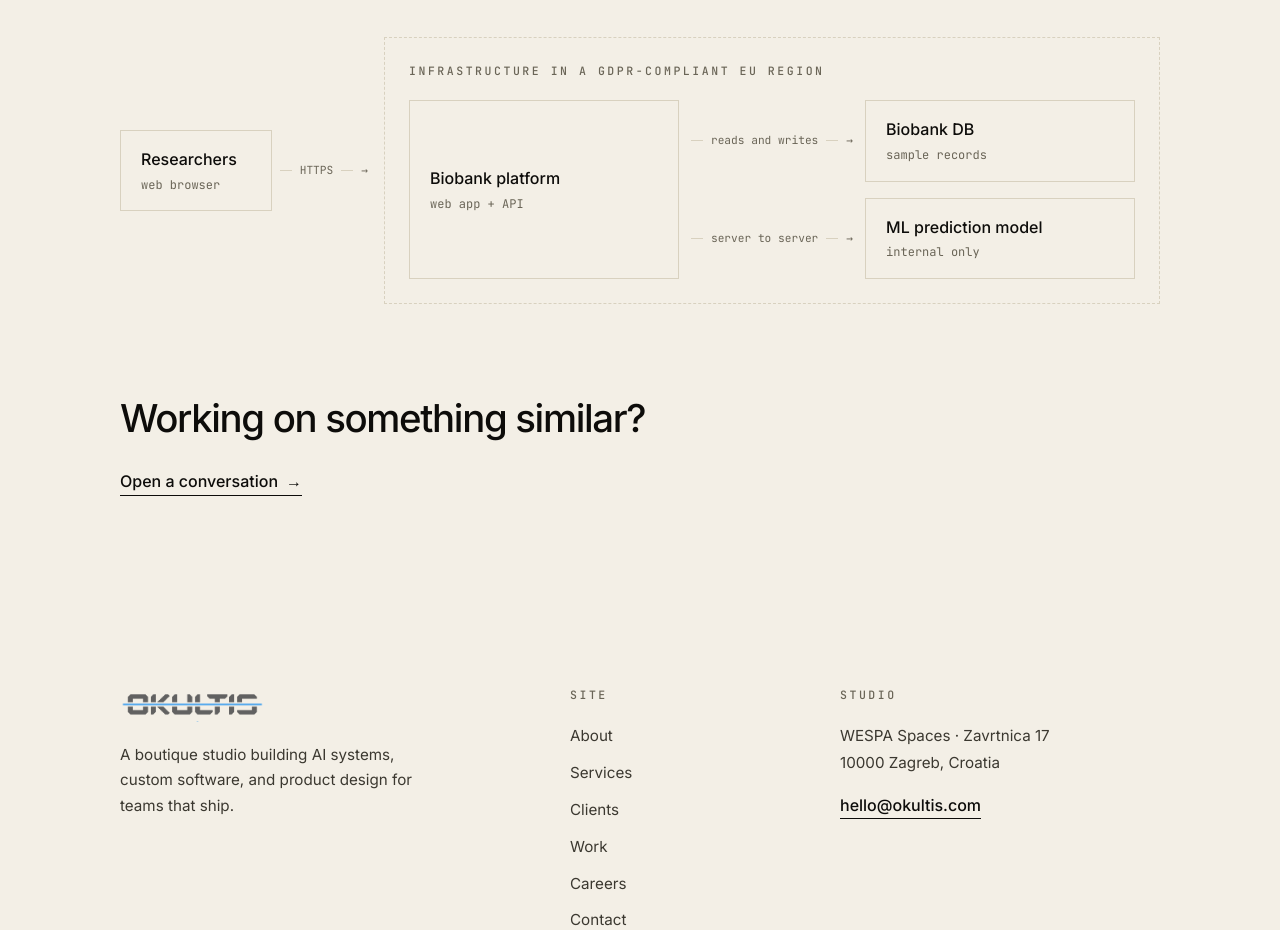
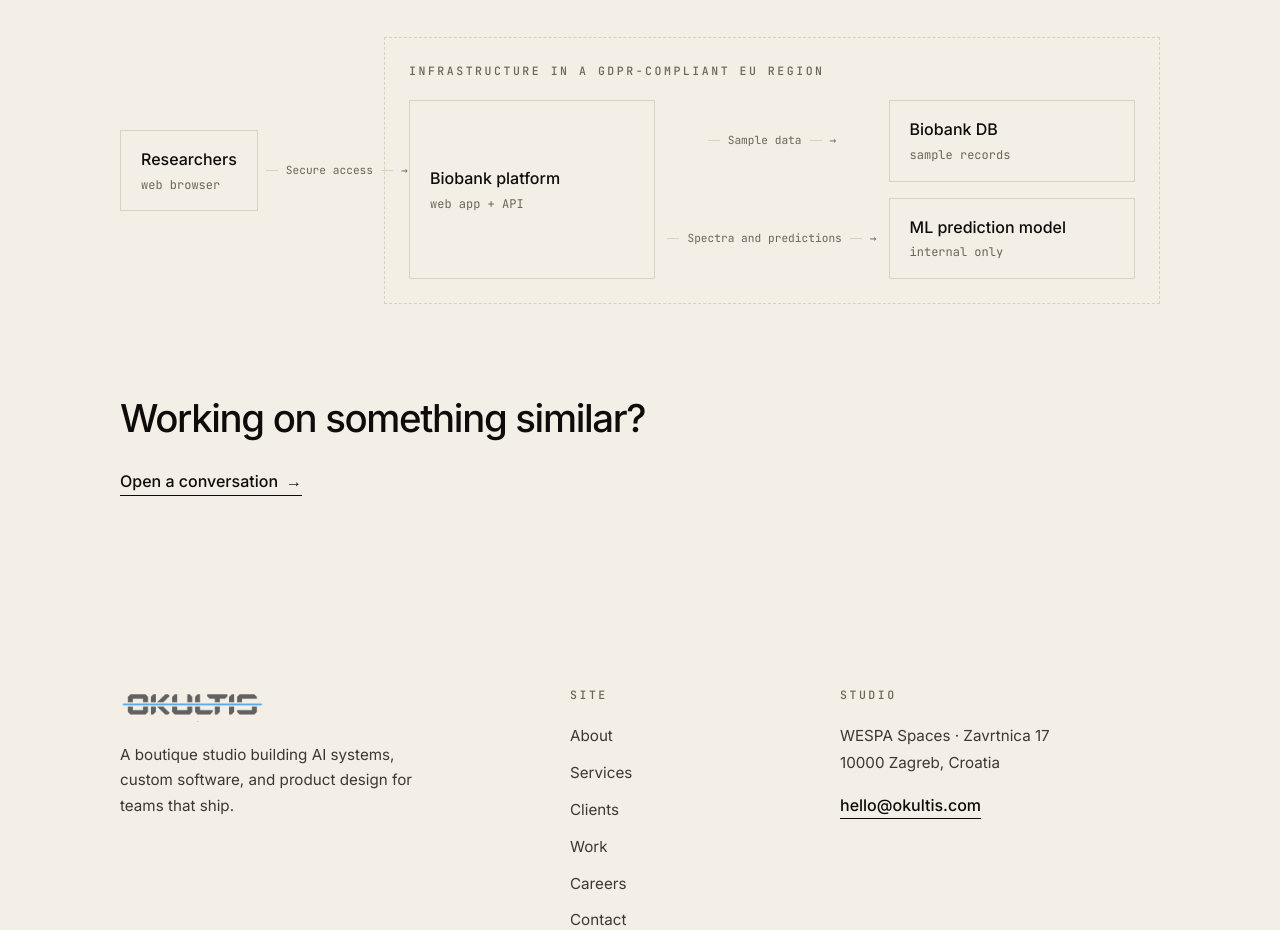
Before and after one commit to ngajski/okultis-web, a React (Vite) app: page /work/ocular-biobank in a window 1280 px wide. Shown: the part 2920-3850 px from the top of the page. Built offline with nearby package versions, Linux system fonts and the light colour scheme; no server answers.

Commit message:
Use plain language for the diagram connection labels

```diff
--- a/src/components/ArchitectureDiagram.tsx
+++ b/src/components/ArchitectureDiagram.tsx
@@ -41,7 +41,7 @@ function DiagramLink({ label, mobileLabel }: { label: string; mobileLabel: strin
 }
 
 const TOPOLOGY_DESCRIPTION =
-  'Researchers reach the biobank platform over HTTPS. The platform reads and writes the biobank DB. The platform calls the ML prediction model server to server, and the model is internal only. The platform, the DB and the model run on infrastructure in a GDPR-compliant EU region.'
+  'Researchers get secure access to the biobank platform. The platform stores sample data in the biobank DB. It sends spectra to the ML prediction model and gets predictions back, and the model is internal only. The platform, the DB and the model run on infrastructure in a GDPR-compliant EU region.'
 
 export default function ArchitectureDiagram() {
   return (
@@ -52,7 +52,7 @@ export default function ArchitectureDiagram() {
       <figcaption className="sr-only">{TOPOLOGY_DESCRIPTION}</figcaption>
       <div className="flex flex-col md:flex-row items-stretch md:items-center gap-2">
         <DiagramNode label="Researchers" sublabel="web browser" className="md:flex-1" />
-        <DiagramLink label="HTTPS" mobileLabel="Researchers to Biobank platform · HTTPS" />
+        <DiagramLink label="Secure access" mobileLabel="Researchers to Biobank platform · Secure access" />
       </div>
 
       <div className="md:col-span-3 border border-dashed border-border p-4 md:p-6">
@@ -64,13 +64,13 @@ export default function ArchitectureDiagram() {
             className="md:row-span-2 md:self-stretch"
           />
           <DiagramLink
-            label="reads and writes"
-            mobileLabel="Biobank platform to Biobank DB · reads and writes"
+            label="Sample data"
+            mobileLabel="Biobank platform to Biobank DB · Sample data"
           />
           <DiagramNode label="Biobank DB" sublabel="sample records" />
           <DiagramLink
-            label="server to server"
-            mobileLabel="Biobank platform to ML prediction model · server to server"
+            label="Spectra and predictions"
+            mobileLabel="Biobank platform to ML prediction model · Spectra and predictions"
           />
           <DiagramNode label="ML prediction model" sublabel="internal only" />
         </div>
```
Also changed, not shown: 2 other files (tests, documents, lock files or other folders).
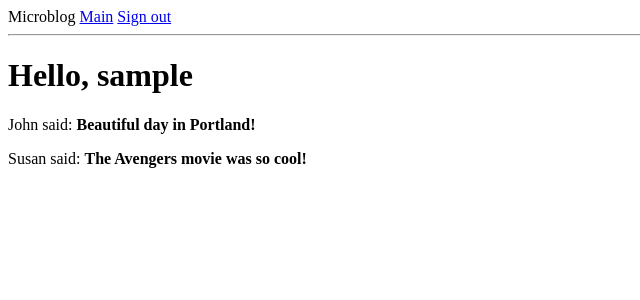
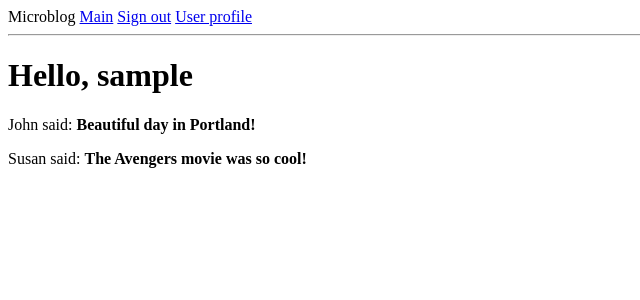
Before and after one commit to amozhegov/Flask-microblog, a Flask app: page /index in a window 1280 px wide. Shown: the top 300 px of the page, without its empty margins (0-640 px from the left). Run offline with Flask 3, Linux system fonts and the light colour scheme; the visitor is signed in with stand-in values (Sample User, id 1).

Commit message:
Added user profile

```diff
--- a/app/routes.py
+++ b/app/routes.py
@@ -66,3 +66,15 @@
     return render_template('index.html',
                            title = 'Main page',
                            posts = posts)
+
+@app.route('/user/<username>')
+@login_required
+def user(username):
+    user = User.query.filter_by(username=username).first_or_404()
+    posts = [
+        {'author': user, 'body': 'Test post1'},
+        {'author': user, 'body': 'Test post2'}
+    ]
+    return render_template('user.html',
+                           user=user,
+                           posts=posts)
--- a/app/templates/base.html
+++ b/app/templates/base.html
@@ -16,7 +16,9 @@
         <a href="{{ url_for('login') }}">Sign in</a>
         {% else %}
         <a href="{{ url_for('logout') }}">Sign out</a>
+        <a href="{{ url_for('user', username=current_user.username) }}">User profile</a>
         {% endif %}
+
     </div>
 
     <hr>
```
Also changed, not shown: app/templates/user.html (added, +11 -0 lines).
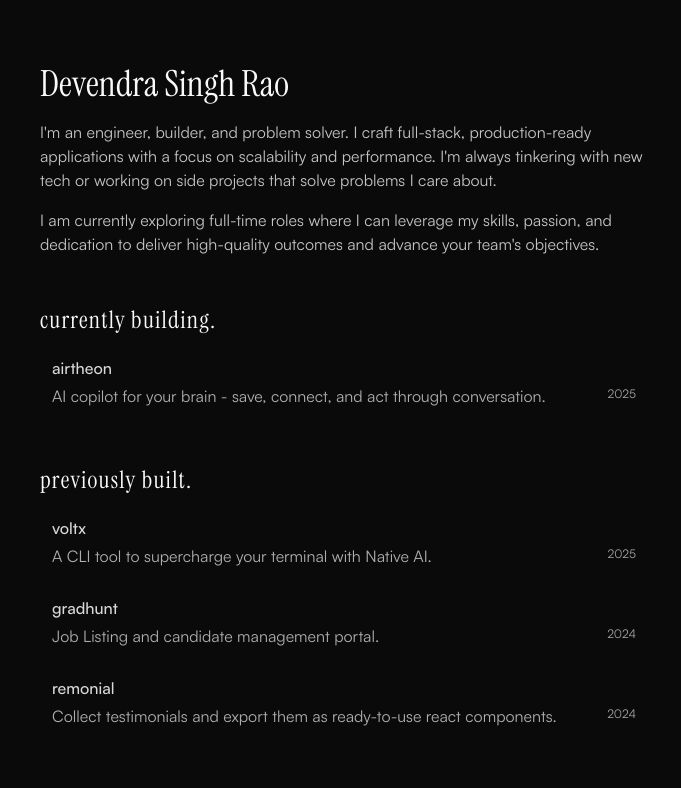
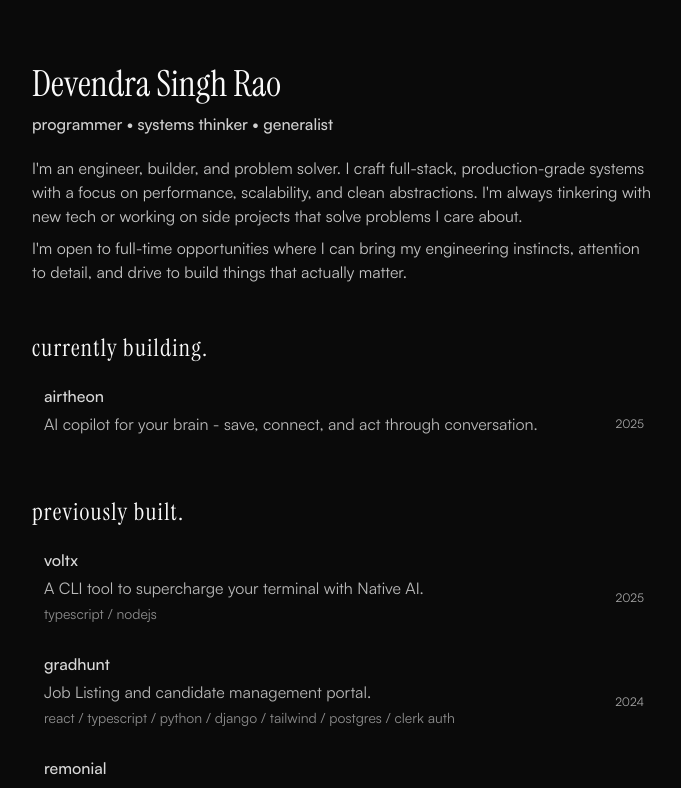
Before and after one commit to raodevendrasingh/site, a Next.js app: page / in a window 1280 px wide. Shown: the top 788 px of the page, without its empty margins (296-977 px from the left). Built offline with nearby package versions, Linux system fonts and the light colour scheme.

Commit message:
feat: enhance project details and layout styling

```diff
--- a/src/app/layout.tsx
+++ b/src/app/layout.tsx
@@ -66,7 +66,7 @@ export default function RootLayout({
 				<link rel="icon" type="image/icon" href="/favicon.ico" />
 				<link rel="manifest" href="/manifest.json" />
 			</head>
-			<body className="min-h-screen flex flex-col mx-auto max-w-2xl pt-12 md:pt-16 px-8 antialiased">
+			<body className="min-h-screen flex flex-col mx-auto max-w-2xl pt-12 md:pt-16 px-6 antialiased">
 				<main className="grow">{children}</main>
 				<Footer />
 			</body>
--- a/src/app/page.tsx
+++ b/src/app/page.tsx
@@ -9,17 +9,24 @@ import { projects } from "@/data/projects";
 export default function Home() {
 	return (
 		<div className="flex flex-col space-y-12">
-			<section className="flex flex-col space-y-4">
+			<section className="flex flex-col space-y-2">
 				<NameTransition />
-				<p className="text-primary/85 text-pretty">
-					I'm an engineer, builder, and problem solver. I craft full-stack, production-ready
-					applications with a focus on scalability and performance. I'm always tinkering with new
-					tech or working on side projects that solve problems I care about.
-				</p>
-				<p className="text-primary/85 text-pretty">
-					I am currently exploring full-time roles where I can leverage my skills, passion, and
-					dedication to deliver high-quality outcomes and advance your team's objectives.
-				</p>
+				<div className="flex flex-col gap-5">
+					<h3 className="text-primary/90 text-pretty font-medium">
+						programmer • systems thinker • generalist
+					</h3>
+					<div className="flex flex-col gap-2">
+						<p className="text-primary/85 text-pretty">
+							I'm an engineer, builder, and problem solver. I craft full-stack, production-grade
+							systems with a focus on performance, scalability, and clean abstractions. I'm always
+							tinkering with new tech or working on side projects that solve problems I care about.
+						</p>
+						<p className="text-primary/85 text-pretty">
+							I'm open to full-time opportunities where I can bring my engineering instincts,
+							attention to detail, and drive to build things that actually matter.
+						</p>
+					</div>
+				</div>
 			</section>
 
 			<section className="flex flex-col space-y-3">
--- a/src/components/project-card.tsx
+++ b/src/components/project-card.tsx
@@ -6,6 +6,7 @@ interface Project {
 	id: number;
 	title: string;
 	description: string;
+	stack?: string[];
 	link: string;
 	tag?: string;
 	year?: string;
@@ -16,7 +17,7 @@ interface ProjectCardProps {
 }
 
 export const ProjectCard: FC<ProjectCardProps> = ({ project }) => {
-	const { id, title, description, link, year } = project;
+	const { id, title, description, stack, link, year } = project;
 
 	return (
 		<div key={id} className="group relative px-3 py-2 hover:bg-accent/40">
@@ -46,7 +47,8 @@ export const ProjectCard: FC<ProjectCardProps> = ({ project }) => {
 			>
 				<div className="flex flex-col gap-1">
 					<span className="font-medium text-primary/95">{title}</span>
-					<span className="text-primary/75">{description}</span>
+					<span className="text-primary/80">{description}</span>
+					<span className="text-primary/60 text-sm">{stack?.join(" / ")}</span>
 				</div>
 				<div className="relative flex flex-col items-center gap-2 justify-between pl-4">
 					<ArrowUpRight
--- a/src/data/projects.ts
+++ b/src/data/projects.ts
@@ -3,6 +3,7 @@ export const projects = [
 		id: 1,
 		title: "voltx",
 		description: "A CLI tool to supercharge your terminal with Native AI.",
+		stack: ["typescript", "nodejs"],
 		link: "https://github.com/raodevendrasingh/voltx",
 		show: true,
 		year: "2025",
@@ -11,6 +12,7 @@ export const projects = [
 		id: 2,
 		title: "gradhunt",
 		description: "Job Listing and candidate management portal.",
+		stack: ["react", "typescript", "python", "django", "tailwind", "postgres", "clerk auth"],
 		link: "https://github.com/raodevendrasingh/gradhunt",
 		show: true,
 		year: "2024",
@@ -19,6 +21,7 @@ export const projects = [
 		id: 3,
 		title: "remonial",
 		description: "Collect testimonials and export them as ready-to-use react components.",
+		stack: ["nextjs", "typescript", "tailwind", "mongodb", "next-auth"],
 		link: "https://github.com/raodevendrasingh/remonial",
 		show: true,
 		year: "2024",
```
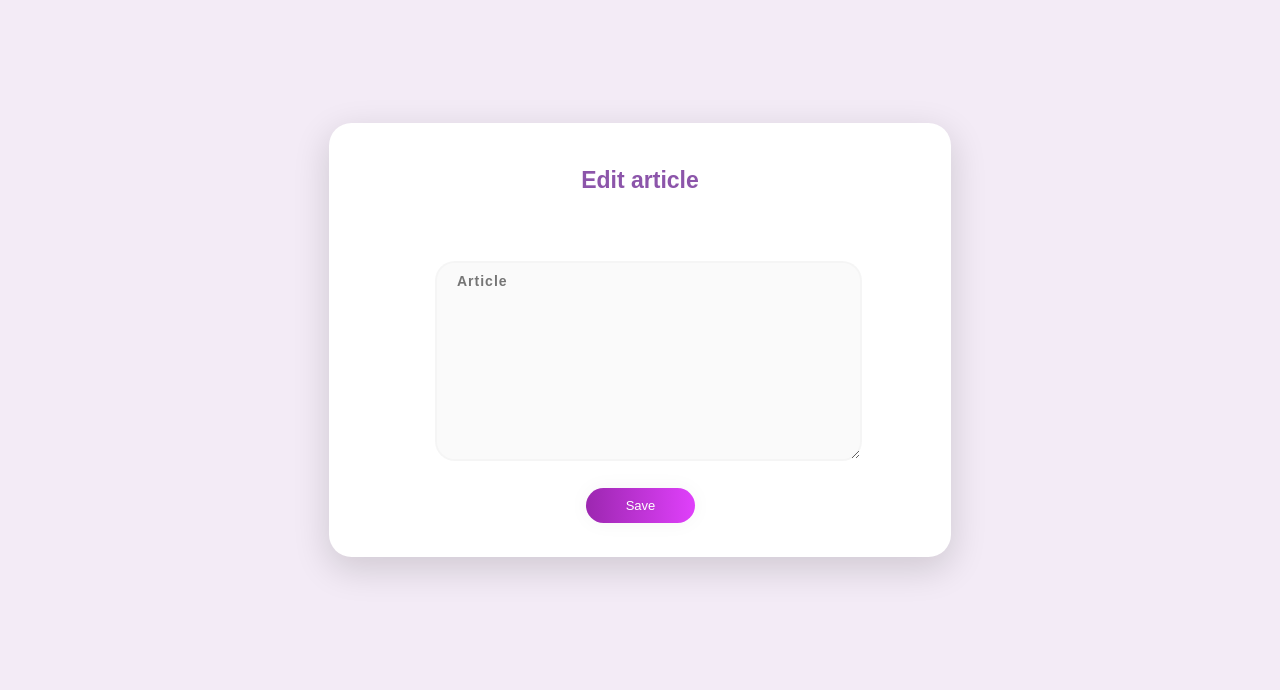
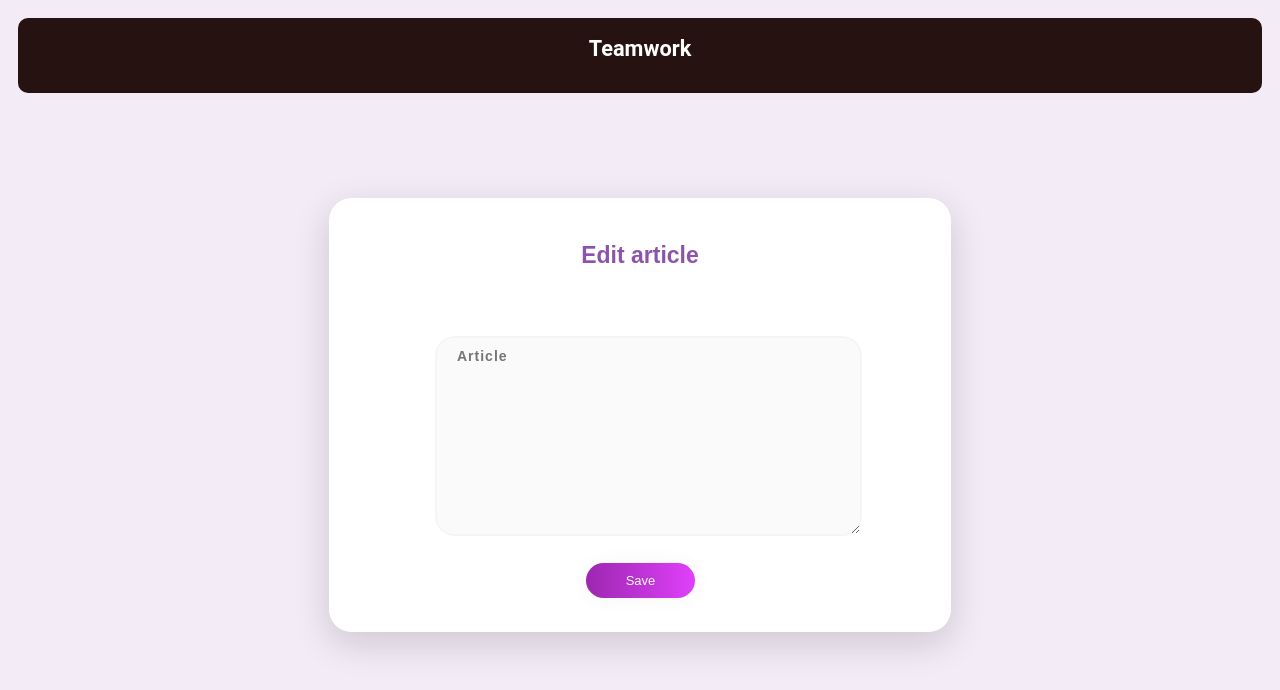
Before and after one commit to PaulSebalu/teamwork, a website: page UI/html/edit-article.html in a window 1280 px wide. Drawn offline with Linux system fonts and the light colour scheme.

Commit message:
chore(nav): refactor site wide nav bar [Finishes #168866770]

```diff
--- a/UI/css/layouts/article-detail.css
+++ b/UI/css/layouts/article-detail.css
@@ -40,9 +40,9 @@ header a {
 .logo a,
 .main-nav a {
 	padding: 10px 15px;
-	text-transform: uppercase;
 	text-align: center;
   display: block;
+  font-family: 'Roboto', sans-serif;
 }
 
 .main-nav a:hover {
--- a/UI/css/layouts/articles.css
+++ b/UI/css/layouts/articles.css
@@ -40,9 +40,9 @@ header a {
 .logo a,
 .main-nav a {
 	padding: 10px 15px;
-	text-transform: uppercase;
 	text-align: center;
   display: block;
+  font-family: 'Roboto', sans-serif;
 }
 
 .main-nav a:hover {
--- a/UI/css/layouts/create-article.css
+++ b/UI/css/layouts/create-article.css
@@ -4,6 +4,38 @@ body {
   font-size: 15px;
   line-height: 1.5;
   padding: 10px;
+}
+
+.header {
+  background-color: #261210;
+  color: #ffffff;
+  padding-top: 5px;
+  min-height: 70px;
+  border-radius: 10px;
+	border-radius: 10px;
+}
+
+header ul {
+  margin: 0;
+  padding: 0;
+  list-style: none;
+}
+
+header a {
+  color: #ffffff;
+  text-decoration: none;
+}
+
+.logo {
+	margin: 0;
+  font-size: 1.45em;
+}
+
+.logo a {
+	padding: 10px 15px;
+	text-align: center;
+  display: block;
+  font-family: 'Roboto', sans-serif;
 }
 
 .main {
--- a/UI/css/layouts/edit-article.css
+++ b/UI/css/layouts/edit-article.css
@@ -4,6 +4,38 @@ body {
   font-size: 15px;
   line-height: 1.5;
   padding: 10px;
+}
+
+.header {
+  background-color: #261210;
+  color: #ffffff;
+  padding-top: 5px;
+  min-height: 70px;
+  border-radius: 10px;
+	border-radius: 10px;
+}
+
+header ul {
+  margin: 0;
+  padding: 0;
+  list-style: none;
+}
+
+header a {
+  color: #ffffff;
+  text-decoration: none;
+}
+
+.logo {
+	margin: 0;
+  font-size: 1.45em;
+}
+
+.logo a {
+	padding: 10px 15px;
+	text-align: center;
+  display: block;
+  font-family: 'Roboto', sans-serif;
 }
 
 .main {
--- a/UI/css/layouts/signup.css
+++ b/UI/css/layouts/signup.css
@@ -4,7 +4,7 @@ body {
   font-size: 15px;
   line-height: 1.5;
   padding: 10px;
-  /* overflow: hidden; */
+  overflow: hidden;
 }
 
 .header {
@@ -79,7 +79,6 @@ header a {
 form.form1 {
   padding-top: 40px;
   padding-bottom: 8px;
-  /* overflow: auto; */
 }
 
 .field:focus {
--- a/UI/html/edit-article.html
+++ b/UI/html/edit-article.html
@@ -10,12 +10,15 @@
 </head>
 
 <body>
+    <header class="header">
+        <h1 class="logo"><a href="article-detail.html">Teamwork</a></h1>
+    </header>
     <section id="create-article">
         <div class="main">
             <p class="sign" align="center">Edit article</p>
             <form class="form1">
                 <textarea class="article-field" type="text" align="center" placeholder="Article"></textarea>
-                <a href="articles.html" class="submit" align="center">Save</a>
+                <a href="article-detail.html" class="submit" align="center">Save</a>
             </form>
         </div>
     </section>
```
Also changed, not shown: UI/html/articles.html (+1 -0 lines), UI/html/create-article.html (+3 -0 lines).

·····

- **WORK ITEM**: Where a line in the records above contains the string "return", copy that line.

- **ANSWER BOX**:
   return (
     return render_template('index.html',
+    return render_template('user.html',
 	return (
 	return (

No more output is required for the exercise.